Fentanyl has become the drug of choice for those looking to get a hit on the streets of heavily populated areas such as Pennsylvania and Washington.
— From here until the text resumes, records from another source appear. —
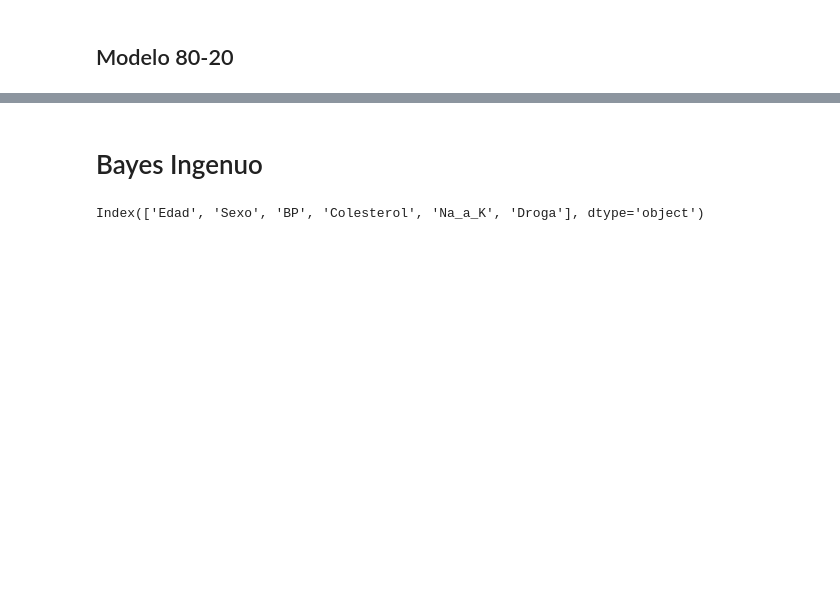
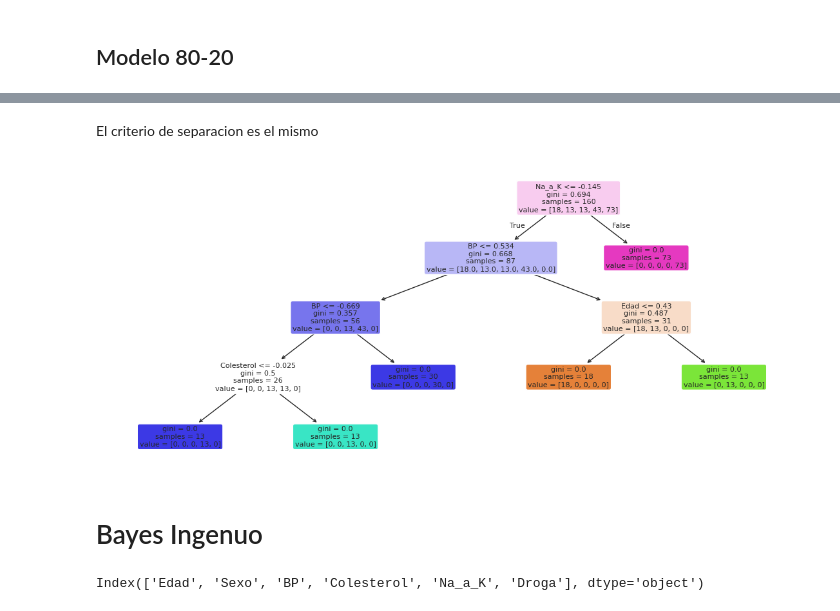
Before and after one commit to GenaCanciani/TP2-Mineria, a Jupyter notebook: tp2.ipynb, the cells around one changed output, grey strips where cells are left out. Drawn from its saved outputs; the diff is of its cells as text; code cells hidden in the pictures; blank space fills up the shorter version.

```diff
--- a/tp2.ipynb
+++ b/tp2.ipynb
@@ -673,0 +690,9 @@ plt.show()
+# %%
+dtr_80 = DecisionTreeClassifier(random_state=42)
+
+param_grid_80 = {
+    'criterion': ['gini', 'entropy'], # Opción principal para regresión
+    'max_depth': [3, 5, 7, None],
+    'min_samples_split': [3, 5, 7, 9, 11, 13],
+    'min_samples_leaf': [1, 2, 4,8,12]
+}
@@ -674,3 +793,12 @@ plt.show()
+# %% [markdown]
+El criterio de separacion es el mismo
+# %%
+plt.figure(figsize=(14,6))
+plot_tree(grid_search2.best_estimator_, feature_names=X_train_80.columns, fontsize=8, filled=True,
+               rounded=True)
+plt.show()
+# %% [output]
+[figure, added]
 # %% [markdown]
 # Bayes Ingenuo
 # %%
```
Also changed, not shown: parts of 32 cells of this notebook.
And as of May 2023, 109,680 deaths due to overdoses were reported in the space of 12 months, according to the US Centre for Disease Control and Prevention.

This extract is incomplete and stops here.